Their Natural Productivity
Neomexicanus hops have some distinct properties that give them a higher efficiency. For example, a neomexicanus plant will typically have far fewer leaves than a hop plant of European lineage. “The ratio of leaf to flower is vastly different,” Bates says.
While most hop plants have more rounded, opaque leaves, neomexicanus leaves are translucent, with slender, fine fingers similar to those on a marijuana plant. There’s also what Bates calls the “doublet gene.” For the Medusa variety, this takes the form of multi-headed hop cones.
The quirks of neomexicanus can be tricky to manage from a commercial propagation standpoint, Lundgren says. “Once [Medusa] goes into reproductive mode, it seems very hard to turn that off,” he says. “So, [the hop plants] just keep producing more and more cones up until harvest time. Sounds great, but it can create a little bit of a difference in cone maturity throughout individual bines.”
Are there reasons for brewers to be excited about experimenting with neomexicanus? Yes, Lundgren says. “They have so many exciting, unique characteristics that are very favorable.”
Bates describes them as extremely fruity with a clean taste. “That doublet gene not only went to the roots for rhizomes, [but it also] went to the strig, which is the center of the cone,” Bates says of the Zappa hop. “That’s where all the oils are.”
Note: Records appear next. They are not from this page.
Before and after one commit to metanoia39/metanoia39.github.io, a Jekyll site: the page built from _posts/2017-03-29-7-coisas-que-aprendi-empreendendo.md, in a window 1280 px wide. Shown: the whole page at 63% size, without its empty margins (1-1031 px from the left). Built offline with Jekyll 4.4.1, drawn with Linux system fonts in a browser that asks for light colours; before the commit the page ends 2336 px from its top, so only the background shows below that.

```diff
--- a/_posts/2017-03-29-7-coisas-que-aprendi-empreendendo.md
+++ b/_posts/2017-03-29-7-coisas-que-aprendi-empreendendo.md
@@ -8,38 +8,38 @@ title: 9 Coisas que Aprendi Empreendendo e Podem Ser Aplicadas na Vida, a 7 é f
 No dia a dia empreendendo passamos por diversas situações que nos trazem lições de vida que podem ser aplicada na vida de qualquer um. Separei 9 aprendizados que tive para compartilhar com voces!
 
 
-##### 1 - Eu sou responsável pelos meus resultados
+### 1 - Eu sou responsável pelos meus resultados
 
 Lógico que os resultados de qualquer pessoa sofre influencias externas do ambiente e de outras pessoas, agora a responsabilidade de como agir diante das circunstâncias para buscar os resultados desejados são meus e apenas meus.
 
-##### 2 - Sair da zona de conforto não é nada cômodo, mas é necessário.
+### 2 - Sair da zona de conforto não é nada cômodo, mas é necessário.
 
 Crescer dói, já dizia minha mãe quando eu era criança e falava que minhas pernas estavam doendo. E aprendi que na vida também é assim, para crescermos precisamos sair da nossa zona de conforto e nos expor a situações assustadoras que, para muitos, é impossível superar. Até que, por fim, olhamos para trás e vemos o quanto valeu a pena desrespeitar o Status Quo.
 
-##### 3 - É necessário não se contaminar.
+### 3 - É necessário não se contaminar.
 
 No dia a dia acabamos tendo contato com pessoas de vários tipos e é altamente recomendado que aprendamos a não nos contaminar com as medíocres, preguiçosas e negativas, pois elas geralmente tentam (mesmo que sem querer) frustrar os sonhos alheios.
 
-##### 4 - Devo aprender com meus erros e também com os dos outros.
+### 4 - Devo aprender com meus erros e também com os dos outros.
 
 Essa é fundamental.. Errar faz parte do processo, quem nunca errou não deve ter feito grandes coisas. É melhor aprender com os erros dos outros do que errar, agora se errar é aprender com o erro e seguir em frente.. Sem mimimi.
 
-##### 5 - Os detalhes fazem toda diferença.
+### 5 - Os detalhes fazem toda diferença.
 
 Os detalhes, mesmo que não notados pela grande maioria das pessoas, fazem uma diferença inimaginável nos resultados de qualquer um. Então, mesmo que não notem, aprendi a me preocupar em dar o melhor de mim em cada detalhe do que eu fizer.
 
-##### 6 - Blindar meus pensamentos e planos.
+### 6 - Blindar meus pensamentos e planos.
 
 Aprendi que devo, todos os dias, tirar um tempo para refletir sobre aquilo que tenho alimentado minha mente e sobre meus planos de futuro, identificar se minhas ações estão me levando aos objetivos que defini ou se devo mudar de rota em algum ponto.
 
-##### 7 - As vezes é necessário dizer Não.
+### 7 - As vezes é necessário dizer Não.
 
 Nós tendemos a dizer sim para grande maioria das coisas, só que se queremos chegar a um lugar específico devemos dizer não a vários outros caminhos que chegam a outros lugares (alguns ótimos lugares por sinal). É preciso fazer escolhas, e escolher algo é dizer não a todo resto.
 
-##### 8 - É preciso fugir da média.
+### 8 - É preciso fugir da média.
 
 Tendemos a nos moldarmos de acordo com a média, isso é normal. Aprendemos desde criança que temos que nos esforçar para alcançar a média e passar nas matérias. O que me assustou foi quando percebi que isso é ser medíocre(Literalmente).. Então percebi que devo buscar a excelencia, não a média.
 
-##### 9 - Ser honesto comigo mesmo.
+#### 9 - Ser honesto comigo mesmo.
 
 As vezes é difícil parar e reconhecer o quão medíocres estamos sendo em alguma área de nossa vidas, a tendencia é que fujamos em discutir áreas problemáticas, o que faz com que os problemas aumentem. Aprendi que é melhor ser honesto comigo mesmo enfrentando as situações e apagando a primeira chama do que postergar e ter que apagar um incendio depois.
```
These hops can be flavorful and intense even in smaller quantities, which suggests that their natural tendency toward high efficiency can benefit brewers as well as growers.
However, it isn’t just the flavors that make these hops special. As the sustainable sourcing of raw materials becomes increasingly important to brewers, drought-resistant hops such as neomexicanus could be game-changers. These varieties could make it possible for hop farms to be established in arid climates, without the need for intensive irrigation.
“If we can learn how to best irrigate them, it would help a lot in being even more efficient with our water, which seems to be more and more important every year,” Lundgren says. “Any possible ways we can be more efficient, the better … especially in drought years, [which] will inevitably show up in some of the future growing years.”
Naturally, it can be hard for farmers such as Lundgren to adapt their processes to a plant that is so different from those that they are used to working with. “So far I am too scared to drought them enough to find their happy place,” he says. “Irrigation is the lifeblood of the farm.”
But he enjoys the challenge. “It is still very much a work in progress,” Lundgren says. “I learn more and more every year.”